### [WHAT THIS TASK INVOLVES]
Search the material for "names" and show all lines that contain it.
(Beginning of RECORDS SHOWN)
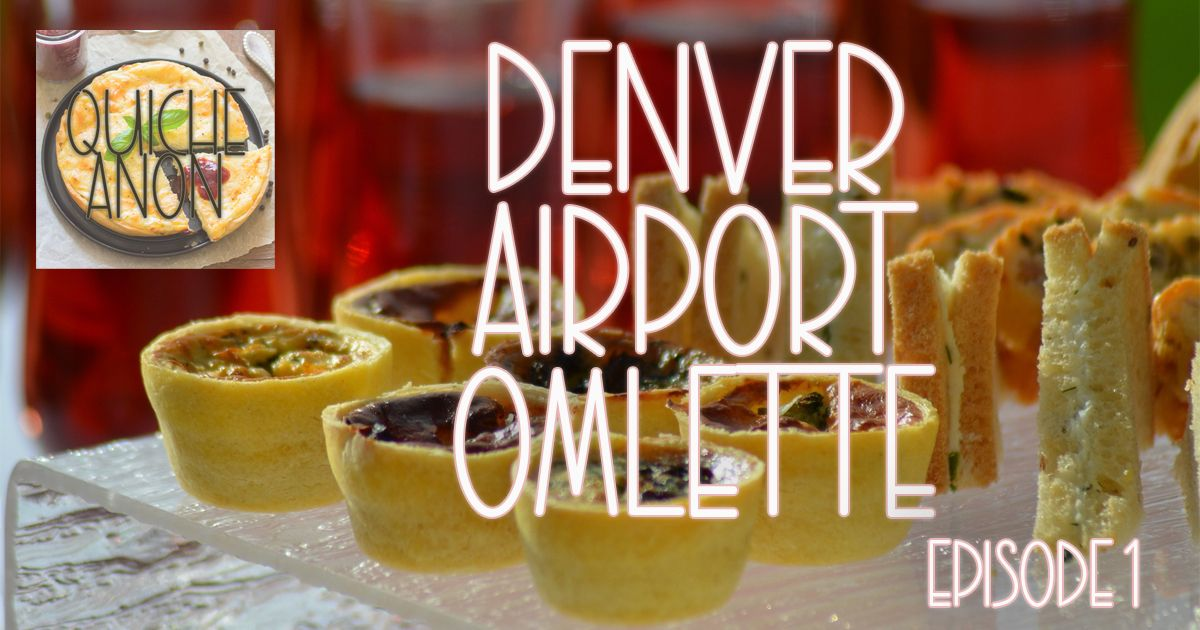
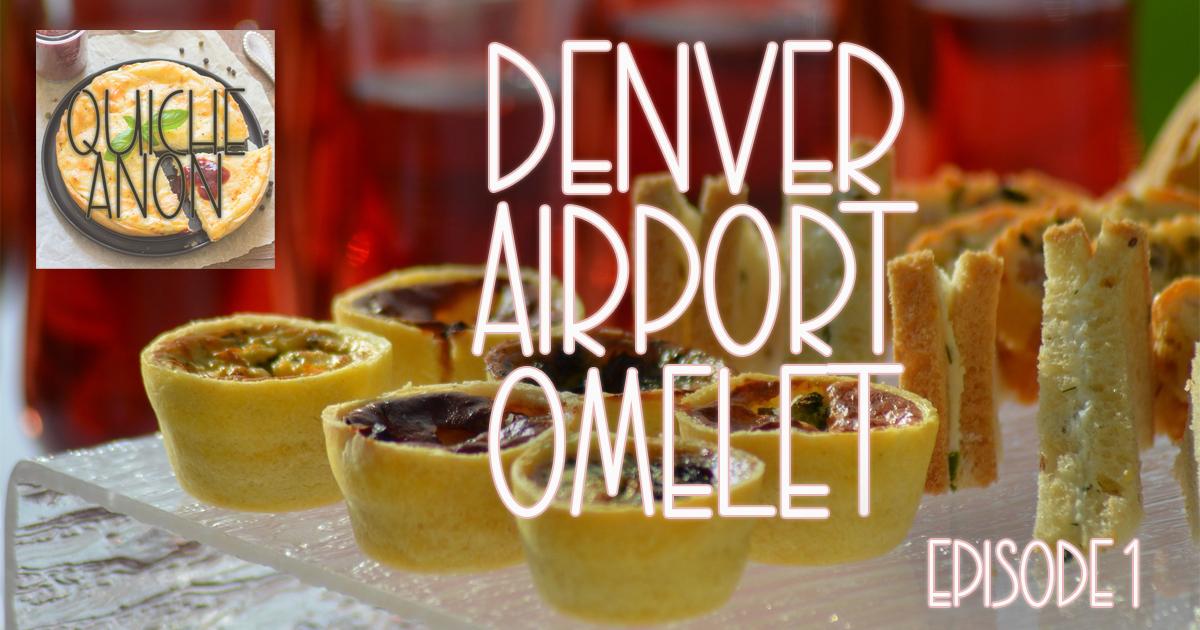
Fix spelling of omelet

Changed region(s): [[0.37, 0.573, 0.8017, 0.8444], [0.0617, 0.0905, 0.2158, 0.3619]]

diff --git a/content/episode/denver-airport-omlette.md b/content/episode/denver-airport-omlette.md
@@ -10,11 +10,11 @@ episode_banner = "img/episode/denver-airport-omlette-banner.jpg"
 #guests = [] # The names of your guests, based on the filename without extension.
 #sponsors = []
 episode = "1"
-title = "Denver Airport Omlette"
+title = "Denver Airport Omelet"
 #subtitle = ""
 images = ["img/episode/denver-airport-omlette-banner.jpg"]
 hosts = ["kelli","matt"] # The names of your hosts, based on the filename without extension.
-aliases = ["/1", "denver-airport-omelet"]
+aliases = ["/1", "denver-airport-omelet", "denver-airport-omelette"]
 #youtube = ""
 explicit = "yes" # values are "yes" or "no"
 # media_override # if you want to use a specific URL for the audio file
(End of RECORDS SHOWN)
### [EXERCISE RESPONSE]
 #guests = [] # The names of your guests, based on the filename without extension.
 hosts = ["kelli","matt"] # The names of your hosts, based on the filename without extension.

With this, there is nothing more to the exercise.